France raises terrorism alert to highest level in wake of Nice killings
France has raised its national terror alert to the highest level after a knife-wielding man killed three people at a Catholic church in the southern city of Nice. It's the country's third suspected jihadist attack in just over a month.
France is now at "attack emergency" terror alert level – the top of the five-point scale from "no threat" to "imminent risk of serious attack".
Prime Minister Jean Castex said Thursday's attack, in which at least one victim had their throat slit, was "as cowardly as it is barbaric". Castex told parliament he had decided to raise France's Vigipirate security alert system to the highest.
This status, colour-coded scarlet, has been declared on only three previous occasions: after the killings at a Jewish school near Toulouse in 2012, after the Charlie Hebdo killings in 2015, and in the wake of the Bataclan attack, also in 2015, when a generalised scarlet alert formed part of the national state of emergency.
Immediately after Thursday's attack, which cost the lives of one man and two women, French Interior Minister Gerald Darmanin ordered the reinforcement of police and army patrols at places of worship and cemeteries.
Pope Francis prays for victims
The leader of the Roman Catholic Church, Pope Francis, prayed for the victims of the attack, as the Vatican said "terrorism and violence can never be accepted".
"Today's attack has sown death in a place of love and consolation. The Pope is aware of the situation and is close to the mourning Catholic community," Vatican spokesman Matteo Bruni said in a statement.

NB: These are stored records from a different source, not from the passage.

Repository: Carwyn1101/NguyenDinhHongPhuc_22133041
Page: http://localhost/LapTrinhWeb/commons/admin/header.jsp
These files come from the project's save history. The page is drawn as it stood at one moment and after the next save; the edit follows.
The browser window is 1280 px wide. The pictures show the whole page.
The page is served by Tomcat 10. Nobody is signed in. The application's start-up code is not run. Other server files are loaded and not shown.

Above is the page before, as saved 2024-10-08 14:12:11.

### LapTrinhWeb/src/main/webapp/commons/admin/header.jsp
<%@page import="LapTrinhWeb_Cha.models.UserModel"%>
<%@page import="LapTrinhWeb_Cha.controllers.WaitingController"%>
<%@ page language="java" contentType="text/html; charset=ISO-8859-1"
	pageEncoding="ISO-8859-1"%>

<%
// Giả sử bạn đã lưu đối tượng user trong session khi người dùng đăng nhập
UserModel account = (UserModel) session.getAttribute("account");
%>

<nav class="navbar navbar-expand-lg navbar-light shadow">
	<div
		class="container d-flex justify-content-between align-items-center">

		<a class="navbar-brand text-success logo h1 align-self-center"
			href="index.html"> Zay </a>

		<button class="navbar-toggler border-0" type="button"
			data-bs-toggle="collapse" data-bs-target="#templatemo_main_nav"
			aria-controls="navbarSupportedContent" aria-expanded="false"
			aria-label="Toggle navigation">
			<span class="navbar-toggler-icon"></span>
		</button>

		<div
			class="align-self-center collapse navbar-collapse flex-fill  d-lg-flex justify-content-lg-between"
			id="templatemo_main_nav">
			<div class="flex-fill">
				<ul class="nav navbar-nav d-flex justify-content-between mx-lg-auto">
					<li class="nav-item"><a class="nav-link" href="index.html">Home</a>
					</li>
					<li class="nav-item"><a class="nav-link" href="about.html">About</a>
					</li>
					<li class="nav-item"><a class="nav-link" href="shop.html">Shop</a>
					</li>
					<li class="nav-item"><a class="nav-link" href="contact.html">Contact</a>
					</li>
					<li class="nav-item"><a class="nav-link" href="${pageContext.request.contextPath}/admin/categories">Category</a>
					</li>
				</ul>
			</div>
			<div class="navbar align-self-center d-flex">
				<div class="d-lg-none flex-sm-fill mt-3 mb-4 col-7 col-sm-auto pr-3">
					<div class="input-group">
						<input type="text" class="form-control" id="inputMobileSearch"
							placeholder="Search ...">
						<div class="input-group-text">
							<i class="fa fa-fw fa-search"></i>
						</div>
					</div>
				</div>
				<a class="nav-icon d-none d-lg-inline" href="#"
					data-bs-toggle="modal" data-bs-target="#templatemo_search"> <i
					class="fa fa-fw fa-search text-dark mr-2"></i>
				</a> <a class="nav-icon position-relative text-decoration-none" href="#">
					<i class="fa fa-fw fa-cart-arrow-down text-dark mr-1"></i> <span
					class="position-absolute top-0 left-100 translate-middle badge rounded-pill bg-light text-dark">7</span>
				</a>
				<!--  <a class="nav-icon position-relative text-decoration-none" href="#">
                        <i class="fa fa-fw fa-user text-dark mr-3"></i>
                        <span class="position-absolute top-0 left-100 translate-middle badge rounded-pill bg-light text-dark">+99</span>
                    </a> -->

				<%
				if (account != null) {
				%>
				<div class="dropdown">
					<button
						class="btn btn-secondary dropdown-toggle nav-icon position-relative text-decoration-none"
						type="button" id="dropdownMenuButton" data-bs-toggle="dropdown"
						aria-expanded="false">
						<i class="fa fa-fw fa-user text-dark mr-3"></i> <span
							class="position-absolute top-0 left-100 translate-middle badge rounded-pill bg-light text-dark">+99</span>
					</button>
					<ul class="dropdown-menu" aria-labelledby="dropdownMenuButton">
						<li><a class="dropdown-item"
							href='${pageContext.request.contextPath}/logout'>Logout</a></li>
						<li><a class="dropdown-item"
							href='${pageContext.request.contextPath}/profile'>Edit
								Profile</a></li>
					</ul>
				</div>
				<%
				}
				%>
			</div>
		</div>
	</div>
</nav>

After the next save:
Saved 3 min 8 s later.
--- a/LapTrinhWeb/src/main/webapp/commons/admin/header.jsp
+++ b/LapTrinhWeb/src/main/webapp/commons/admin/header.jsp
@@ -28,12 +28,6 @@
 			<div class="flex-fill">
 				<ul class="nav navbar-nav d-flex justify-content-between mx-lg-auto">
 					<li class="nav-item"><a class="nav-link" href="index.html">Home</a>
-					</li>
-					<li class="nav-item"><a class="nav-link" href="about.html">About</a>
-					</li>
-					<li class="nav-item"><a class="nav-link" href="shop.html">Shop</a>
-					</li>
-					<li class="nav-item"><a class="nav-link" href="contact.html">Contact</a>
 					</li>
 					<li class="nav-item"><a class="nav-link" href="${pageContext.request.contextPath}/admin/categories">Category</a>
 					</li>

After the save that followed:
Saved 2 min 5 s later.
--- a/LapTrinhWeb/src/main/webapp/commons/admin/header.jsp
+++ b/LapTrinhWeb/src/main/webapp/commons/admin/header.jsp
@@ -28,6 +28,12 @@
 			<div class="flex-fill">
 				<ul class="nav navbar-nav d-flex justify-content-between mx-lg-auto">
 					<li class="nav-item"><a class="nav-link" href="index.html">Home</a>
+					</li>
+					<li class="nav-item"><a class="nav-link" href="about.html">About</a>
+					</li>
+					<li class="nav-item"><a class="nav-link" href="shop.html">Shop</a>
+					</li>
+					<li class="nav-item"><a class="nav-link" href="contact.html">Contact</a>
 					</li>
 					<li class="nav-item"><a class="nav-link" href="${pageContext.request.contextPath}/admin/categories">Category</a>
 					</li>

The Pope "prays for the victims and their loved ones, so that the violence may cease, so that we may return to look upon ourselves as brothers and sisters and not as enemies, so that the beloved French people may unite to combat evil with good", he said.
Knife attacker shot in Avignon
Police sources have meanwhile confirmed that a man wielding a knife was shot dead by security officers in the southern French city of Avignon.
At 11:15 on Thursday morning, police were confronted a man carrying a knife. When he refused to drop his weapon, he was flash-balled but continued to advance. Officers then used their handguns and the suspect died on the spot.
An internal police investigation has been launched.
The authorities say they are remaining open-minded about the possible motivation of the dead man but, for the moment, have no reason to suspect him of attempting a terrorist crime.